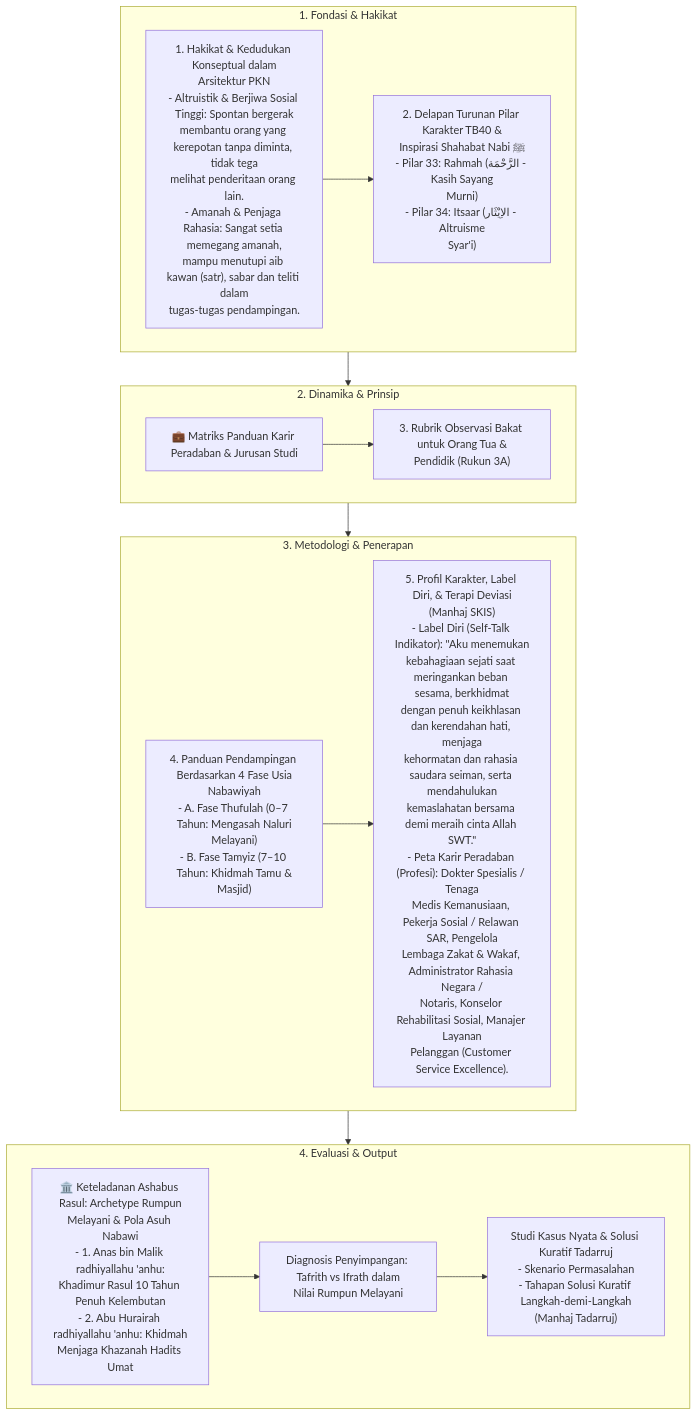
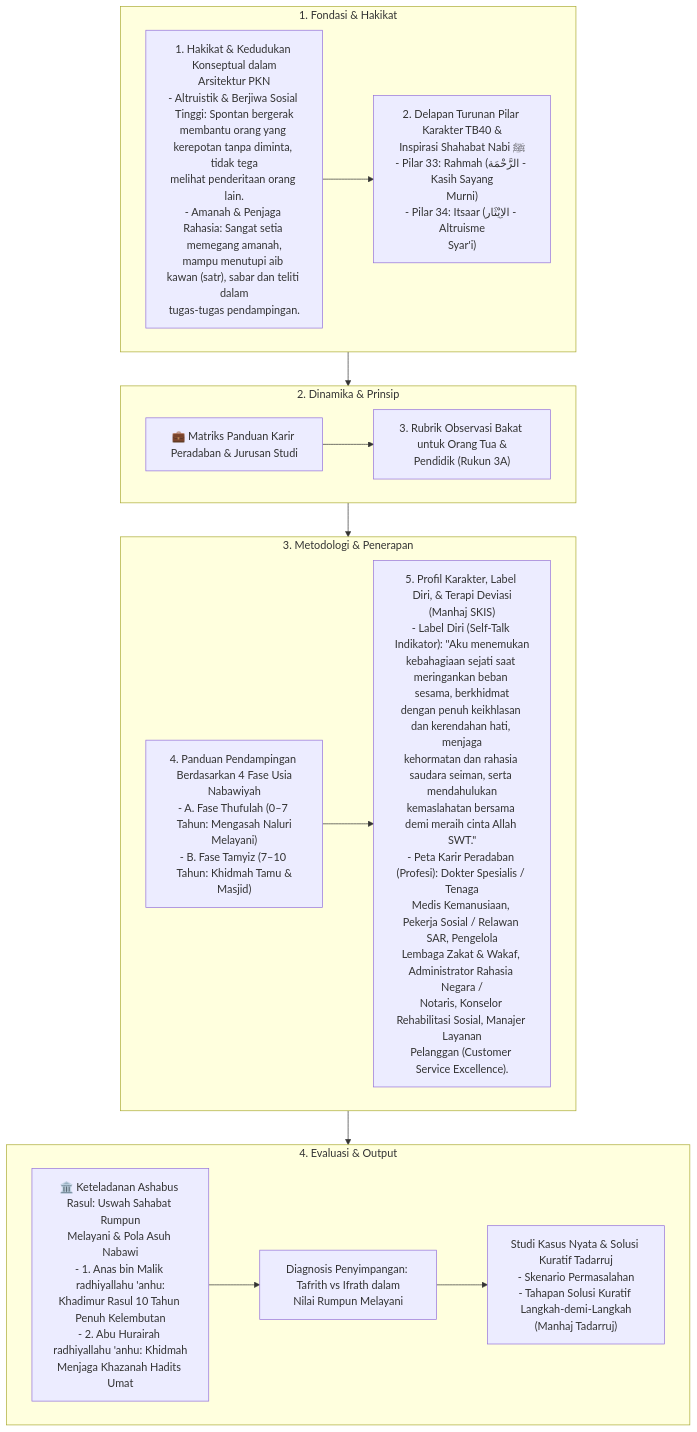
The diagram in content_flow/Dokumen Pendidikan Karakter Nabawiyah/Paradigma & Implementasi/Insan/Fitrah (Karakter)/Bakat/Melayani.md (decaller/wiki-pkn), drawn with Mermaid before and after one commit. The commit also changed 410 other files, not shown here.

Commit message:
feat: create master Glosarium and purify terminology across repo (etape -> fase, archetype -> uswah)

````diff
--- a/content_flow/Dokumen Pendidikan Karakter Nabawiyah/Paradigma & Implementasi/Insan/Fitrah (Karakter)/Bakat/Melayani.md
+++ b/content_flow/Dokumen Pendidikan Karakter Nabawiyah/Paradigma & Implementasi/Insan/Fitrah (Karakter)/Bakat/Melayani.md
@@ -10,32 +10,32 @@
 ```mermaid
 flowchart TD
     subgraph S1["1. Fondasi & Hakikat"]
         N1_1["1. Hakikat & Kedudukan Konseptual dalam<br/>Arsitektur PKN<br/>- Altruistik & Berjiwa Sosial Tinggi: Spontan bergerak<br/>membantu orang yang kerepotan tanpa diminta, tidak tega<br/>melihat penderitaan orang lain.<br/>- Amanah & Penjaga Rahasia: Sangat setia memegang amanah,<br/>mampu menutupi aib kawan (satr), sabar dan teliti dalam<br/>tugas-tugas pendampingan."]
         N1_2["2. Delapan Turunan Pilar Karakter TB40 &<br/>Inspirasi Shahabat Nabi ﷺ<br/>- Pilar 33: Rahmah (الرَّحْمَة - Kasih Sayang<br/>Murni)<br/>- Pilar 34: Itsaar (الاِيْثَار - Altruisme<br/>Syar'i)"]
         N1_1 --> N1_2
     end
 
     subgraph S2["2. Dinamika & Prinsip"]
         N2_1["💼 Matriks Panduan Karir Peradaban & Jurusan Studi"]
         N2_2["3. Rubrik Observasi Bakat untuk Orang Tua &<br/>Pendidik (Rukun 3A)"]
         N2_1 --> N2_2
     end
 
     subgraph S3["3. Metodologi & Penerapan"]
         N3_1["4. Panduan Pendampingan Berdasarkan 4 Fase Usia<br/>Nabawiyah<br/>- A. Fase Thufulah (0–7 Tahun: Mengasah Naluri<br/>Melayani)<br/>- B. Fase Tamyiz (7–10 Tahun: Khidmah Tamu &<br/>Masjid)"]
         N3_2["5. Profil Karakter, Label Diri, & Terapi Deviasi<br/>(Manhaj SKIS)<br/>- Label Diri (Self-Talk Indikator): &quot;Aku menemukan<br/>kebahagiaan sejati saat meringankan beban sesama, berkhidmat<br/>dengan penuh keikhlasan dan kerendahan hati, menjaga<br/>kehormatan dan rahasia saudara seiman, serta mendahulukan<br/>kemaslahatan bersama demi meraih cinta Allah SWT.&quot;<br/>- Peta Karir Peradaban (Profesi): Dokter Spesialis / Tenaga<br/>Medis Kemanusiaan, Pekerja Sosial / Relawan SAR, Pengelola<br/>Lembaga Zakat & Wakaf, Administrator Rahasia Negara /<br/>Notaris, Konselor Rehabilitasi Sosial, Manajer Layanan<br/>Pelanggan (Customer Service Excellence)."]
         N3_1 --> N3_2
     end
 
     subgraph S4["4. Evaluasi & Output"]
-        N4_1["🏛️ Keteladanan Ashabus Rasul: Archetype Rumpun<br/>Melayani & Pola Asuh Nabawi<br/>- 1. Anas bin Malik radhiyallahu 'anhu:<br/>Khadimur Rasul 10 Tahun Penuh Kelembutan<br/>- 2. Abu Hurairah radhiyallahu 'anhu: Khidmah<br/>Menjaga Khazanah Hadits Umat"]
+        N4_1["🏛️ Keteladanan Ashabus Rasul: Uswah Sahabat Rumpun<br/>Melayani & Pola Asuh Nabawi<br/>- 1. Anas bin Malik radhiyallahu 'anhu:<br/>Khadimur Rasul 10 Tahun Penuh Kelembutan<br/>- 2. Abu Hurairah radhiyallahu 'anhu: Khidmah<br/>Menjaga Khazanah Hadits Umat"]
         N4_2["Diagnosis Penyimpangan: Tafrith vs Ifrath dalam<br/>Nilai Rumpun Melayani"]
         N4_1 --> N4_2
         N4_3["Studi Kasus Nyata & Solusi Kuratif Tadarruj<br/>- Skenario Permasalahan<br/>- Tahapan Solusi Kuratif Langkah-demi-Langkah<br/>(Manhaj Tadarruj)"]
         N4_2 --> N4_3
     end
 
     S1 --> S2
     S2 --> S3
     S3 --> S4
 ```
````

━━━━━━━━━━

The task:
Which lines in the data above hold the string "Anas"? Return each of them.

Your response:
-        N4_1["🏛️ Keteladanan Ashabus Rasul: Archetype Rumpun<br/>Melayani & Pola Asuh Nabawi<br/>- 1. Anas bin Malik radhiyallahu 'anhu:<br/>Khadimur Rasul 10 Tahun Penuh Kelembutan<br/>- 2. Abu Hurairah radhiyallahu 'anhu: Khidmah<br/>Menjaga Khazanah Hadits Umat"]
+        N4_1["🏛️ Keteladanan Ashabus Rasul: Uswah Sahabat Rumpun<br/>Melayani & Pola Asuh Nabawi<br/>- 1. Anas bin Malik radhiyallahu 'anhu:<br/>Khadimur Rasul 10 Tahun Penuh Kelembutan<br/>- 2. Abu Hurairah radhiyallahu 'anhu: Khidmah<br/>Menjaga Khazanah Hadits Umat"]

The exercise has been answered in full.